Green did not have much experience with the two-gap, a staple of the 3-4 defense. In the two-gap, a defensive lineman can be responsible for the gap between the center and guard, as well as the gap between the guard and tackle. In the 4-3, linemen generally are responsible for only one gap.

Many thought Green (6-foot-3, 270 pounds at the time) also might be too small to play in the 3-4. Green, who has gained 15 pounds since he left LSU to bulk up to 285, admits that playing in the 3-4 is something he still is getting used to, with his primary job being to occupy blockers so the linebackers can fill the holes.

Green, though, has become a reliable backup for Richard Seymour. The Patriots placed Seymour on the physically unable to perform list at the end of training camp, meaning he won't be eligible to play until Week 7.

Green, who already has three sacks this season, had 7½ sacks last season, the highest total of his career. In six seasons with the Patriots, Green has started 26 regular-season games. He also started in the 2004 playoffs against the Indianapolis Colts and Pittsburgh Steelers. One of Green's best performances came in the 2003 AFC Championship Game, when he had 2½ sacks versus Peyton Manning and the Colts.

"You are not going to get a lot of glory in the 3-4 defense," Warren says. "But Jarvis does a great job whenever he is called upon."

Jarvis Green

Green

Defensive Lineman
New England Patriots

Profile

2007 Season Stats
Tot Solo Ast FF Sack Int
15 9 6 0 3 0

Green's play is starting to receive notice around the league. Cleveland Browns coach Romeo Crennel called Green a "good technician" after the Patriots defeated the Browns 34-17 in Week 5. Green lined up against Browns left tackle Joe Thomas, who was impressed with Green's quickness and speed.

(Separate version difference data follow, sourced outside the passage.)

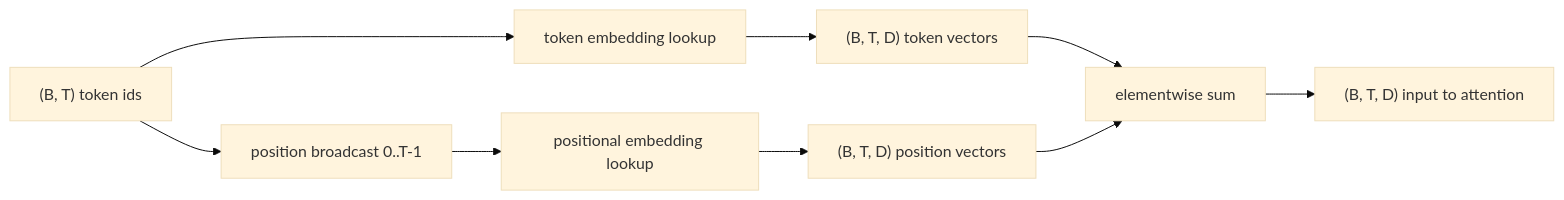
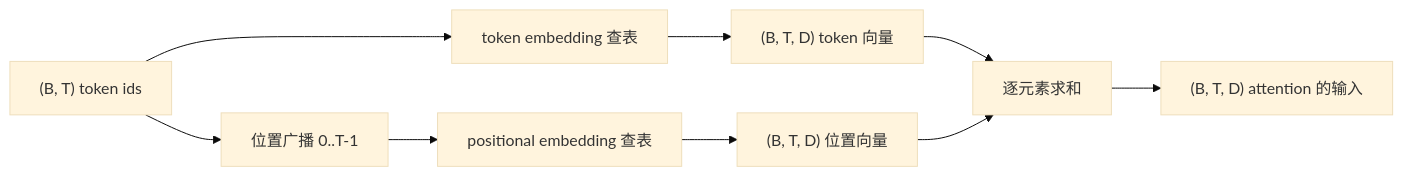
Before and after one commit to alessandrodinisio-ai/ai-engineering-learning-framework: the first of 2 diagrams in phases/19-capstone-projects/32-token-positional-embeddings/docs/zh.md, drawn with Mermaid (base theme). The commit also changed other lines of this file and 120 other files, not shown here.

First line of the commit message:
i18n(mermaid): 337 个 mermaid 图表标签中文化

````diff
--- a/phases/19-capstone-projects/32-token-positional-embeddings/docs/zh.md
+++ b/phases/19-capstone-projects/32-token-positional-embeddings/docs/zh.md
@@ -34,11 +34,11 @@
 ```mermaid
 flowchart LR
-    A["(B, T) token ids"] --> B[token embedding lookup]
-    B --> C["(B, T, D) token vectors"]
-    A --> D[position broadcast 0..T-1]
-    D --> E[positional embedding lookup]
-    E --> F["(B, T, D) position vectors"]
-    C --> G[elementwise sum]
+    A["(B, T) token ids"] --> B[token embedding 查表]
+    B --> C["(B, T, D) token 向量"]
+    A --> D[位置广播 0..T-1]
+    D --> E[positional embedding 查表]
+    E --> F["(B, T, D) 位置向量"]
+    C --> G[逐元素求和]
     F --> G
-    G --> H["(B, T, D) input to attention"]
+    G --> H["(B, T, D) attention 的输入"]
 ```
````
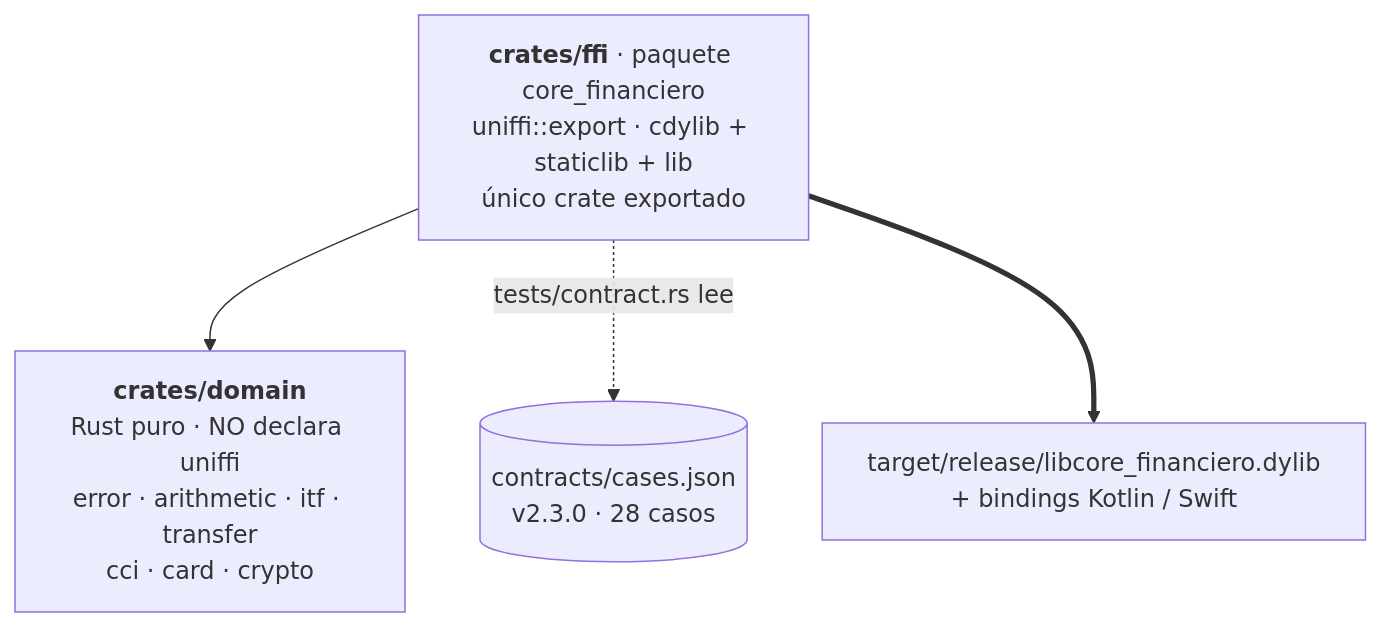
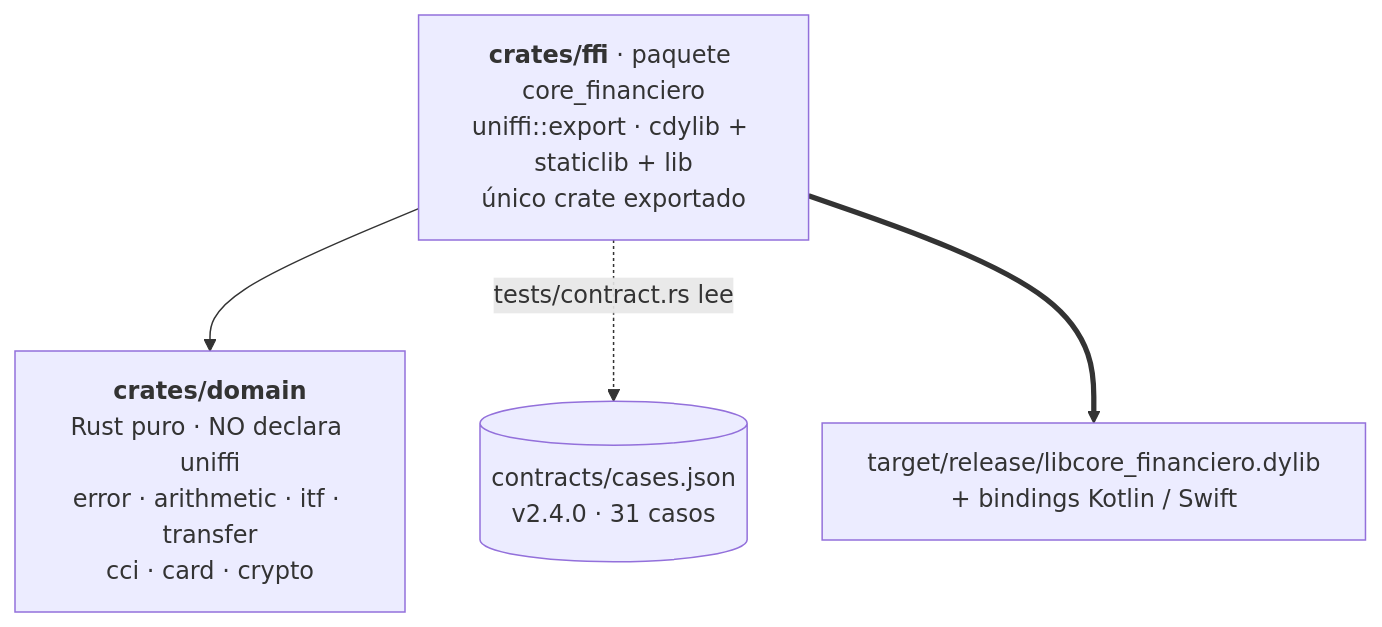
One commit to tohure/rust-core-cross-app changed the diagram in rust-core/README.md. Above: the diagram before and after it, drawn with Mermaid. The commit also changed other lines of this file and 5 other files, not shown here.

````diff
--- a/rust-core/README.md
+++ b/rust-core/README.md
@@ -17,11 +17,11 @@
 ```mermaid
 graph TD
     ffi["<b>crates/ffi</b> · paquete core_financiero<br/>uniffi::export · cdylib + staticlib + lib<br/>único crate exportado"]
     domain["<b>crates/domain</b><br/>Rust puro · NO declara uniffi<br/>error · arithmetic · itf · transfer<br/>cci · card · crypto"]
-    contrato[("contracts/cases.json<br/>v2.3.0 · 28 casos")]
+    contrato[("contracts/cases.json<br/>v2.4.0 · 31 casos")]
     bindings["target/release/libcore_financiero.dylib<br/>+ bindings Kotlin / Swift"]
 
     ffi --> domain
     ffi -. "tests/contract.rs lee" .-> contrato
     ffi ==> bindings
 ```
````
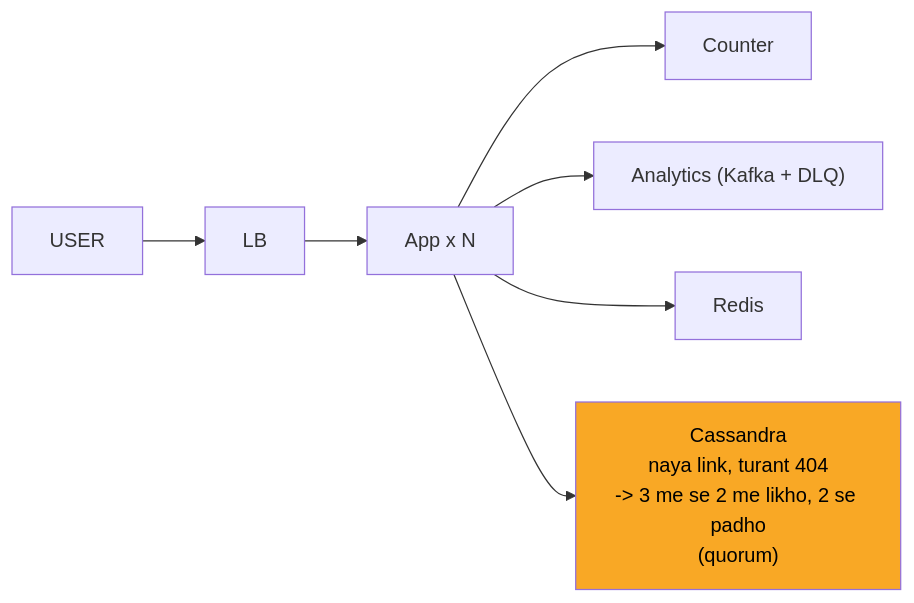
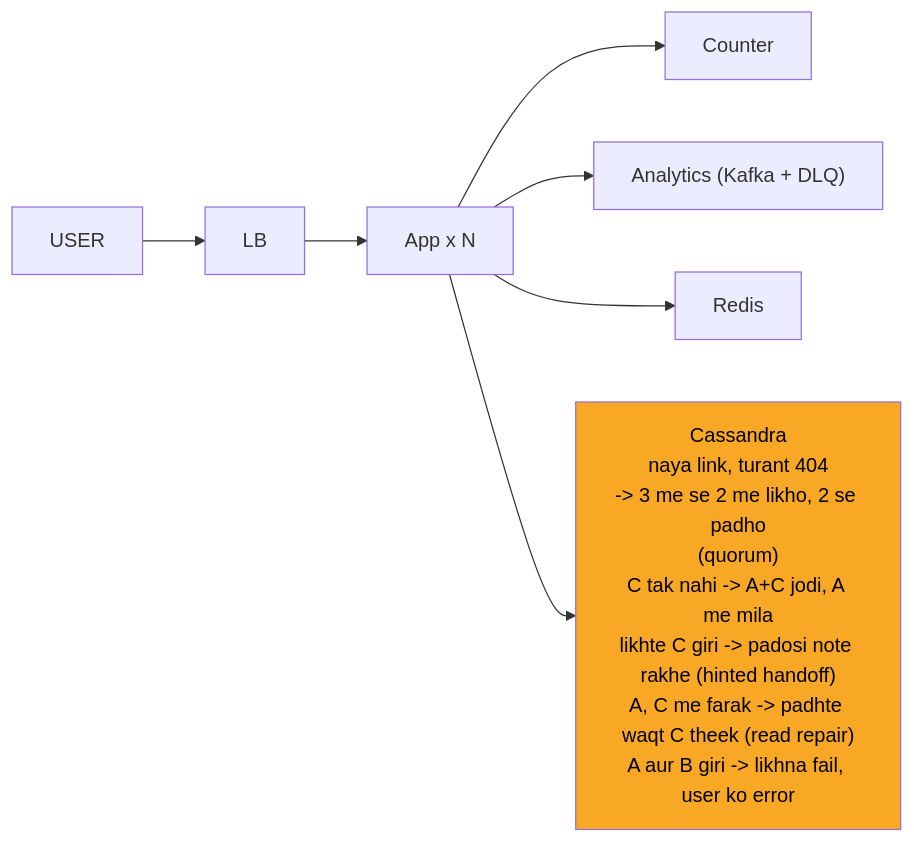
The seventh of 10 diagrams in 04_HLD/SYSTEM_DESIGNS/01_url_shortener/01_url_shortener.md (ArpanMaheshwari144/Prep), drawn with Mermaid before and after one commit. The commit also changed other lines of this file, not shown here.

Commit message:
url shortener: peele dabbe me SAFAR ke mod (diagram padhte hi sab mile)

````diff
--- a/04_HLD/SYSTEM_DESIGNS/01_url_shortener/01_url_shortener.md
+++ b/04_HLD/SYSTEM_DESIGNS/01_url_shortener/01_url_shortener.md
@@ -311,17 +311,17 @@
 ```mermaid
 flowchart LR
     n_USER["USER"]
     n_LB["LB"]
     n_App_xN["App x N"]
     n_Counter["Counter"]
     n_ANA["Analytics (Kafka + DLQ)"]
     n_Redis["Redis"]
-    n_Cassandra["Cassandra<br/>naya link, turant 404<br/>-> 3 me se 2 me likho, 2 se padho<br/>(quorum)"]
+    n_Cassandra["Cassandra<br/>naya link, turant 404<br/>-> 3 me se 2 me likho, 2 se padho<br/>(quorum)<br/>C tak nahi -> A+C jodi, A me mila<br/>likhte C giri -> padosi note rakhe (hinted handoff)<br/>A, C me farak -> padhte waqt C theek (read repair)<br/>A aur B giri -> likhna fail, user ko error"]
     n_USER --> n_LB
     n_LB --> n_App_xN
     n_App_xN --> n_Counter
     n_App_xN --> n_ANA
     n_App_xN --> n_Redis
     n_App_xN --> n_Cassandra
     style n_Cassandra fill:#f9a825,color:#000
 ```
````
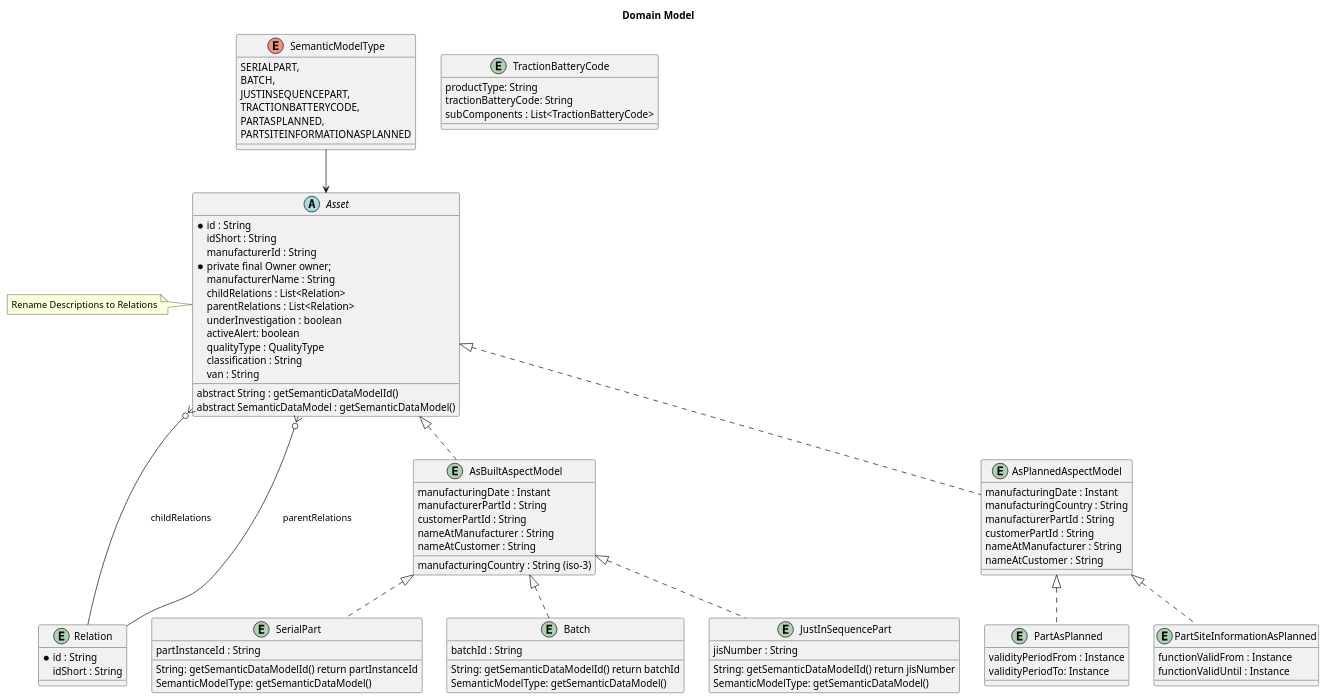
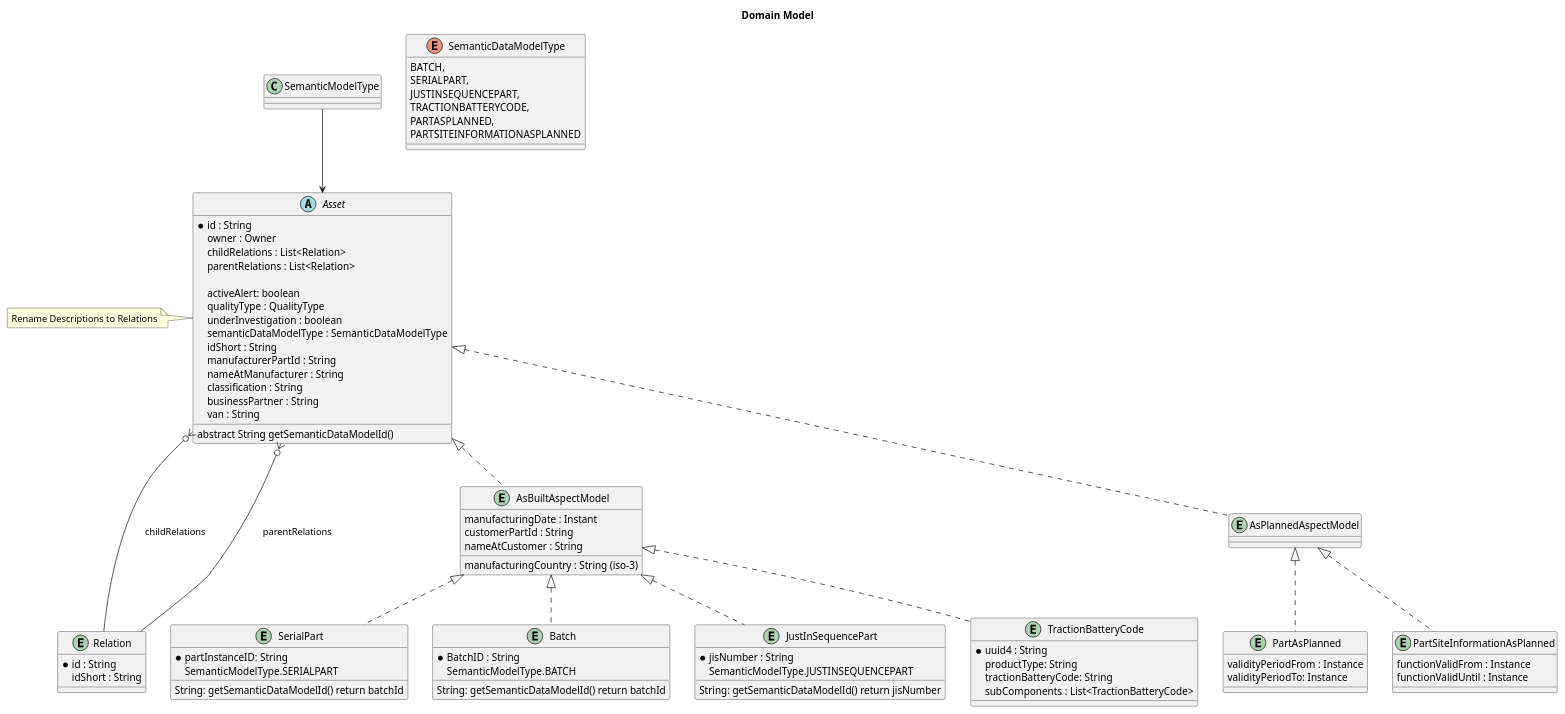
One commit to eclipse-tractusx/traceability-foss changed the diagram in docs/src/uml-diagrams/concept/TRACEFOSS-1423/domain-model.puml. Above: the diagram before and after it, drawn with PlantUML.

Commit message:
fix(diagram):[TRACEFOSS-1423] Update to latest version of sem models

```diff
--- a/docs/src/uml-diagrams/concept/TRACEFOSS-1423/domain-model.puml
+++ b/docs/src/uml-diagrams/concept/TRACEFOSS-1423/domain-model.puml
@@ -1,115 +1,112 @@
 @startuml
 
 title: Domain Model
 
 
 abstract Asset {
         *   id : String
-        idShort : String
-        manufacturerId : String
-        * private final Owner owner;
-        manufacturerName : String
+        owner : Owner
         childRelations : List<Relation>
         parentRelations : List<Relation>
-        underInvestigation : boolean
+
         activeAlert: boolean
         qualityType : QualityType
-        classification : String
+        underInvestigation : boolean
+        semanticDataModelType : SemanticDataModelType
+        idShort : String
+        manufacturerPartId : String /' partTypeInformation.manufacturerPartId '/
+        nameAtManufacturer : String /' partTypeInformation.nameAtManufacturer '/
+        classification : String /' partTypeInformation.classification '/
+        businessPartner : String /' BusinessPartner '/
+        abstract String getSemanticDataModelId()
         van : String
-        abstract String : getSemanticDataModelId()
-        abstract SemanticDataModel : getSemanticDataModel()
+
 }
+
 note left
     Rename Descriptions to Relations
 end note
-
 
 entity Relation {
        *   id : String
        idShort : String
 }
 
-enum SemanticModelType {
+enum SemanticDataModelType {
+    BATCH,
     SERIALPART,
-    BATCH,
     JUSTINSEQUENCEPART,
     TRACTIONBATTERYCODE,
     PARTASPLANNED,
     PARTSITEINFORMATIONASPLANNED
 }
 
 
 entity AsBuiltAspectModel {
-        manufacturingDate : Instant
-        manufacturingCountry : String (iso-3)
-        manufacturerPartId : String
-        customerPartId : String
-        nameAtManufacturer : String
-        nameAtCustomer : String
+    manufacturingDate : Instant
+    manufacturingCountry : String (iso-3)
+    customerPartId : String
+    nameAtCustomer : String
 }
 
 entity SerialPart {
-     partInstanceId : String
-     String: getSemanticDataModelId() return partInstanceId
-     SemanticModelType: getSemanticDataModel()
+       * partInstanceID: String
+       String: getSemanticDataModelId() return batchId
+       SemanticModelType.SERIALPART
 }
 
 entity Batch {
-     batchId : String
+     * BatchID : String
      String: getSemanticDataModelId() return batchId
-     SemanticModelType: getSemanticDataModel()
+     SemanticModelType.BATCH
 }
 
 entity JustInSequencePart {
-     jisNumber : String
+     * jisNumber : String
      String: getSemanticDataModelId() return jisNumber
-     SemanticModelType: getSemanticDataModel()
+     SemanticModelType.JUSTINSEQUENCEPART
 }
 
 entity TractionBatteryCode {
+    * uuid4 : String /' UUID ID '/
     productType: String
     tractionBatteryCode: String
     subComponents : List<TractionBatteryCode>
 }
 
 entity PartAsPlanned {
 /'
     1.0.0
 '/
     validityPeriodFrom : Instance
     validityPeriodTo: Instance
 }
 
 entity PartSiteInformationAsPlanned {
 /'
     1.0.0
     Currently this is not ready for implementing - there is no specification right now.
 '/
     functionValidFrom : Instance
     functionValidUntil : Instance
 }
 
 entity AsPlannedAspectModel {
-        manufacturingDate : Instant
-        manufacturingCountry : String
-        manufacturerPartId : String
-        customerPartId : String
-        nameAtManufacturer : String
-        nameAtCustomer : String
 }
 
 SemanticModelType --> Asset
 Asset <|.. AsBuiltAspectModel
 Asset <|.. AsPlannedAspectModel
 
 AsBuiltAspectModel <|.. Batch
 AsBuiltAspectModel <|.. SerialPart
 AsBuiltAspectModel <|.. JustInSequencePart
+AsBuiltAspectModel <|.. TractionBatteryCode
 
 AsPlannedAspectModel <|.. PartAsPlanned
 AsPlannedAspectModel <|.. PartSiteInformationAsPlanned
 
 Asset }o--- Relation : childRelations
 Asset }o---  Relation : parentRelations
 
 @enduml
```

Even though Green is 25 pounds lighter than Seymour, he has enough strength to hold up in the 3-4. According to Thomas, Green does an excellent job of controlling offensive linemen with his hands.

Still, Green is not satisfied. He is happy with his pass-rushing but admits his play against the runs needs improvement. Green says he needs to be a good run-stopper all the time, not just some of the time.

"It has been a long road to get to where I am today," Green says. "But I have a long way to go to get where I want to be as a player."

William Bendetson covers pro football for ESPN.com.